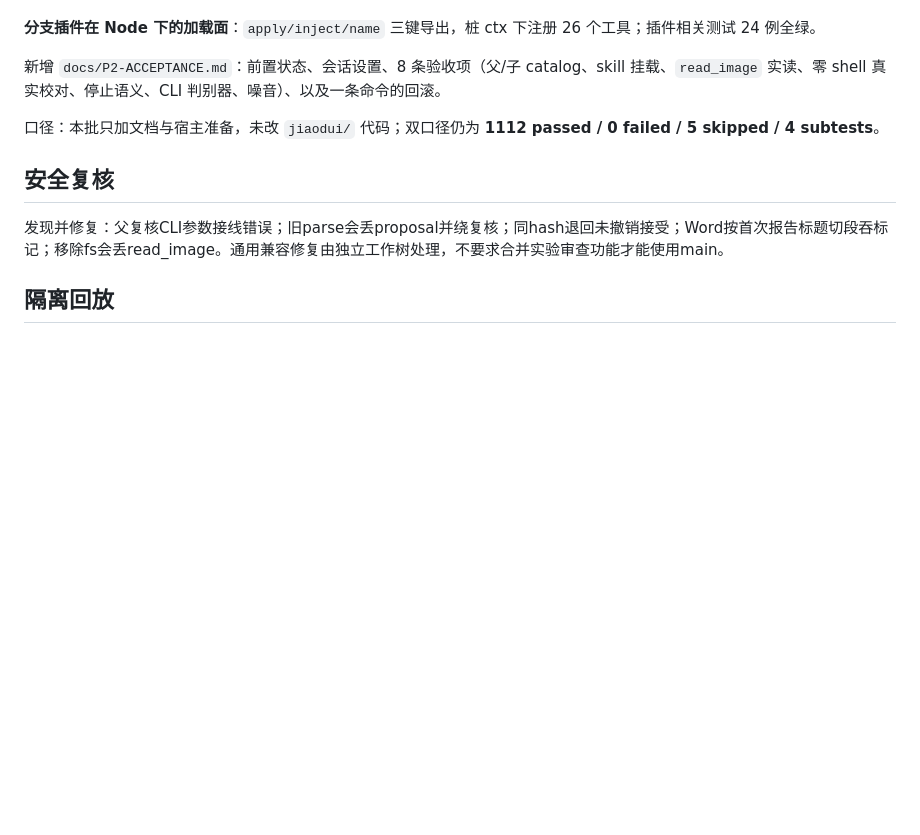
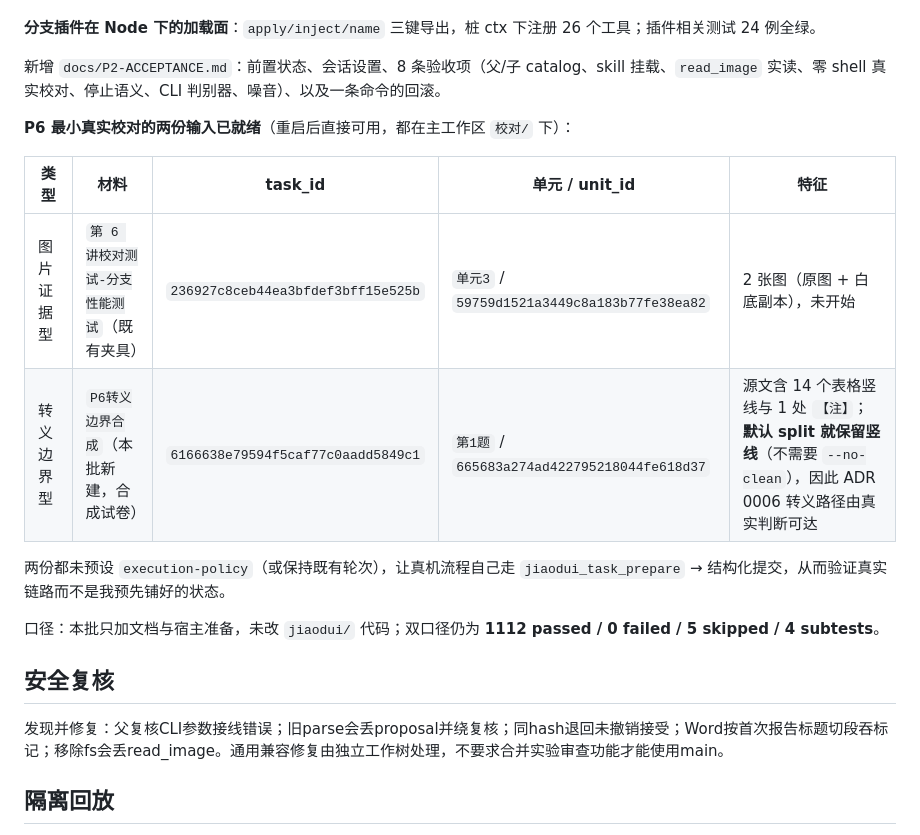
Before and after one commit to MikeTheWiTness/jiaodui-plugin, a Markdown page: docs/PROCESS_REWORK.md, the part around the change. Drawn GitHub-style; blank space fills up the shorter version.

Commit message:
docs(p2): 记录 P6 最小真实校对的两份输入（图片证据型 / 转义边界型）
- 图片证据型：夹具 第6讲校对测试-分支性能测试 单元3（task 236927c8…，unit 59759d15…，2 张图）
- 转义边界型：新建合成试卷 校对/P6转义边界合成（task 6166638e…，第1题 unit 665683a2…）
  默认 split 即保留 14 个表格竖线与 1 处【注】，ADR 0006 转义路径由真实判断可达
- 两份都不预设 execution-policy，让真机流程自己走 task_prepare → 结构化提交

```diff
--- a/docs/PROCESS_REWORK.md
+++ b/docs/PROCESS_REWORK.md
@@ -156,6 +156,15 @@ PLAN-rework-continuation P2 的前置工作。**用户已选定「先做 P2，
 
 新增 `docs/P2-ACCEPTANCE.md`：前置状态、会话设置、8 条验收项（父/子 catalog、skill 挂载、`read_image` 实读、零 shell 真实校对、停止语义、CLI 判别器、噪音）、以及一条命令的回滚。
 
+**P6 最小真实校对的两份输入已就绪**（重启后直接可用，都在主工作区 `校对/` 下）：
+
+| 类型 | 材料 | task_id | 单元 / unit_id | 特征 |
+|---|---|---|---|---|
+| 图片证据型 | `第 6 讲校对测试-分支性能测试`（既有夹具） | `236927c8ceb44ea3bfdef3bff15e525b` | `单元3` / `59759d1521a3449c8a183b77fe38ea82` | 2 张图（原图 + 白底副本），未开始 |
+| 转义边界型 | `P6转义边界合成`（本批新建，合成试卷） | `6166638e79594f5caf77c0aadd5849c1` | `第1题` / `665683a274ad422795218044fe618d37` | 源文含 14 个表格竖线与 1 处 `【注】`；**默认 split 就保留竖线**（不需要 `--no-clean`），因此 ADR 0006 转义路径由真实判断可达 |
+
+两份都未预设 `execution-policy`（或保持既有轮次），让真机流程自己走 `jiaodui_task_prepare` → 结构化提交，从而验证真实链路而不是我预先铺好的状态。
+
 口径：本批只加文档与宿主准备，未改 `jiaodui/` 代码；双口径仍为 **1112 passed / 0 failed / 5 skipped / 4 subtests**。
 
 ## 安全复核
```
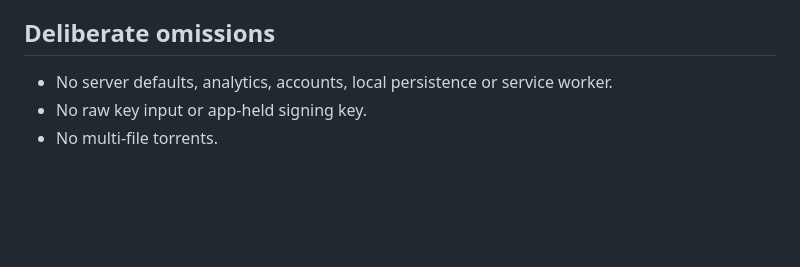
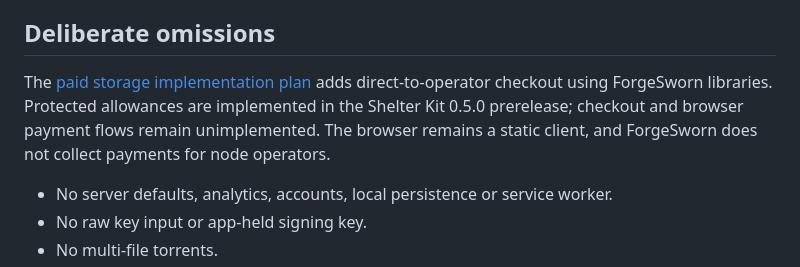
Before and after one commit to forgesworn/wildbloom, a Markdown page: docs/ARCHITECTURE.md, the part around the change. GitHub-like rendering; blank space fills up the shorter version.

```diff
--- a/docs/ARCHITECTURE.md
+++ b/docs/ARCHITECTURE.md
@@ -162,6 +162,12 @@ event recovery. This retains discovery data, not a replica of the file.
 
 ## Deliberate omissions
 
+The [paid storage implementation plan](PAID-STORAGE.md) adds direct-to-operator
+checkout using ForgeSworn libraries. Protected allowances are implemented in
+the Shelter Kit 0.5.0 prerelease; checkout and browser payment
+flows remain unimplemented. The browser remains a static client, and ForgeSworn
+does not collect payments for node operators.
+
 - No server defaults, analytics, accounts, local persistence or service worker.
 - No raw key input or app-held signing key.
 - No multi-file torrents.
```
Also changed, not shown: README.md (+5 -0 lines), docs/PAID-STORAGE.md (added, +280 -0 lines).
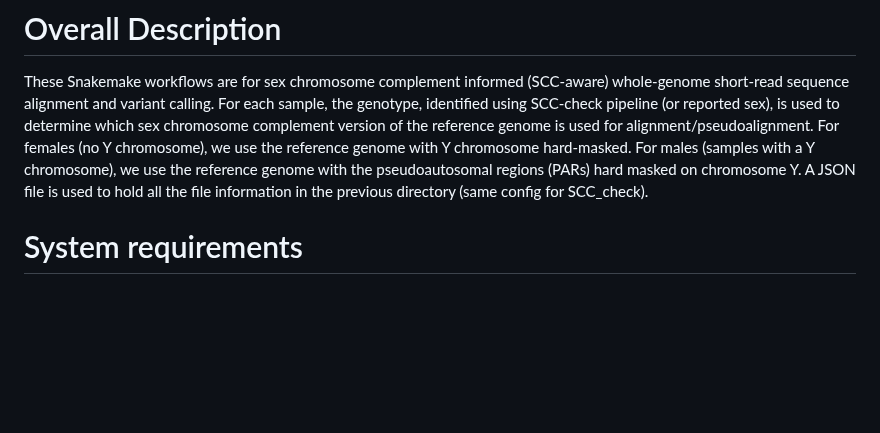
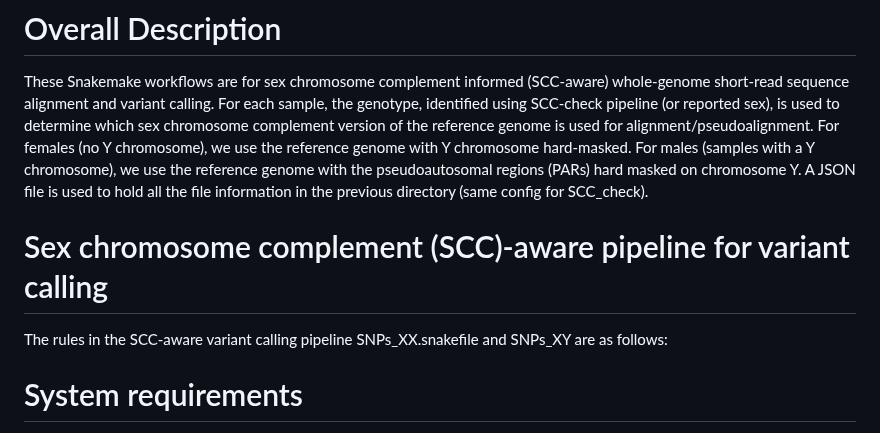
Before and after one commit to SexChrLab/SCC-alignment, a Markdown page: 03a_SCC-aware_VariantCalling/README.md, the part around the change. GitHub-like rendering; blank space fills up the shorter version.

```diff
--- a/03a_SCC-aware_VariantCalling/README.md
+++ b/03a_SCC-aware_VariantCalling/README.md
@@ -1,6 +1,9 @@
 # Overall Description
 
 These Snakemake workflows are for sex chromosome complement informed (SCC-aware) whole-genome short-read sequence alignment and variant calling. For each sample, the genotype, identified using SCC-check pipeline (or reported sex), is used to determine which sex chromosome complement version of the reference genome is used for alignment/pseudoalignment. For females (no Y chromosome), we use the reference genome with Y chromosome hard-masked. For males (samples with a Y chromosome), we use the reference genome with the pseudoautosomal regions (PARs) hard masked on chromosome Y. A JSON file is used to hold all the file information in the previous directory (same config for SCC_check).
+
+# Sex chromosome complement (SCC)-aware pipeline for variant calling
+The rules in the SCC-aware variant calling pipeline SNPs_XX.snakefile and SNPs_XY are as follows:
 
 # System requirements
 
```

**The problem**
Copy out the entries verbatim, but skip every picture.

**Expected answer**
Before and after one commit to MikeTheWiTness/jiaodui-plugin, a Markdown page: docs/PROCESS_REWORK.md, the part around the change. Drawn GitHub-style; blank space fills up the shorter version.

Commit message:
docs(p2): 记录 P6 最小真实校对的两份输入（图片证据型 / 转义边界型）
- 图片证据型：夹具 第6讲校对测试-分支性能测试 单元3（task 236927c8…，unit 59759d15…，2 张图）
- 转义边界型：新建合成试卷 校对/P6转义边界合成（task 6166638e…，第1题 unit 665683a2…）
  默认 split 即保留 14 个表格竖线与 1 处【注】，ADR 0006 转义路径由真实判断可达
- 两份都不预设 execution-policy，让真机流程自己走 task_prepare → 结构化提交

```diff
--- a/docs/PROCESS_REWORK.md
+++ b/docs/PROCESS_REWORK.md
@@ -156,6 +156,15 @@ PLAN-rework-continuation P2 的前置工作。**用户已选定「先做 P2，
 
 新增 `docs/P2-ACCEPTANCE.md`：前置状态、会话设置、8 条验收项（父/子 catalog、skill 挂载、`read_image` 实读、零 shell 真实校对、停止语义、CLI 判别器、噪音）、以及一条命令的回滚。
 
+**P6 最小真实校对的两份输入已就绪**（重启后直接可用，都在主工作区 `校对/` 下）：
+
+| 类型 | 材料 | task_id | 单元 / unit_id | 特征 |
+|---|---|---|---|---|
+| 图片证据型 | `第 6 讲校对测试-分支性能测试`（既有夹具） | `236927c8ceb44ea3bfdef3bff15e525b` | `单元3` / `59759d1521a3449c8a183b77fe38ea82` | 2 张图（原图 + 白底副本），未开始 |
+| 转义边界型 | `P6转义边界合成`（本批新建，合成试卷） | `6166638e79594f5caf77c0aadd5849c1` | `第1题` / `665683a274ad422795218044fe618d37` | 源文含 14 个表格竖线与 1 处 `【注】`；**默认 split 就保留竖线**（不需要 `--no-clean`），因此 ADR 0006 转义路径由真实判断可达 |
+
+两份都未预设 `execution-policy`（或保持既有轮次），让真机流程自己走 `jiaodui_task_prepare` → 结构化提交，从而验证真实链路而不是我预先铺好的状态。
+
 口径：本批只加文档与宿主准备，未改 `jiaodui/` 代码；双口径仍为 **1112 passed / 0 failed / 5 skipped / 4 subtests**。
 
 ## 安全复核
```
Before and after one commit to forgesworn/wildbloom, a Markdown page: docs/ARCHITECTURE.md, the part around the change. GitHub-like rendering; blank space fills up the shorter version.

```diff
--- a/docs/ARCHITECTURE.md
+++ b/docs/ARCHITECTURE.md
@@ -162,6 +162,12 @@ event recovery. This retains discovery data, not a replica of the file.
 
 ## Deliberate omissions
 
+The [paid storage implementation plan](PAID-STORAGE.md) adds direct-to-operator
+checkout using ForgeSworn libraries. Protected allowances are implemented in
+the Shelter Kit 0.5.0 prerelease; checkout and browser payment
+flows remain unimplemented. The browser remains a static client, and ForgeSworn
+does not collect payments for node operators.
+
 - No server defaults, analytics, accounts, local persistence or service worker.
 - No raw key input or app-held signing key.
 - No multi-file torrents.
```
Also changed, not shown: README.md (+5 -0 lines), docs/PAID-STORAGE.md (added, +280 -0 lines).
Before and after one commit to SexChrLab/SCC-alignment, a Markdown page: 03a_SCC-aware_VariantCalling/README.md, the part around the change. GitHub-like rendering; blank space fills up the shorter version.

```diff
--- a/03a_SCC-aware_VariantCalling/README.md
+++ b/03a_SCC-aware_VariantCalling/README.md
@@ -1,6 +1,9 @@
 # Overall Description
 
 These Snakemake workflows are for sex chromosome complement informed (SCC-aware) whole-genome short-read sequence alignment and variant calling. For each sample, the genotype, identified using SCC-check pipeline (or reported sex), is used to determine which sex chromosome complement version of the reference genome is used for alignment/pseudoalignment. For females (no Y chromosome), we use the reference genome with Y chromosome hard-masked. For males (samples with a Y chromosome), we use the reference genome with the pseudoautosomal regions (PARs) hard masked on chromosome Y. A JSON file is used to hold all the file information in the previous directory (same config for SCC_check).
+
+# Sex chromosome complement (SCC)-aware pipeline for variant calling
+The rules in the SCC-aware variant calling pipeline SNPs_XX.snakefile and SNPs_XY are as follows:
 
 # System requirements
 
```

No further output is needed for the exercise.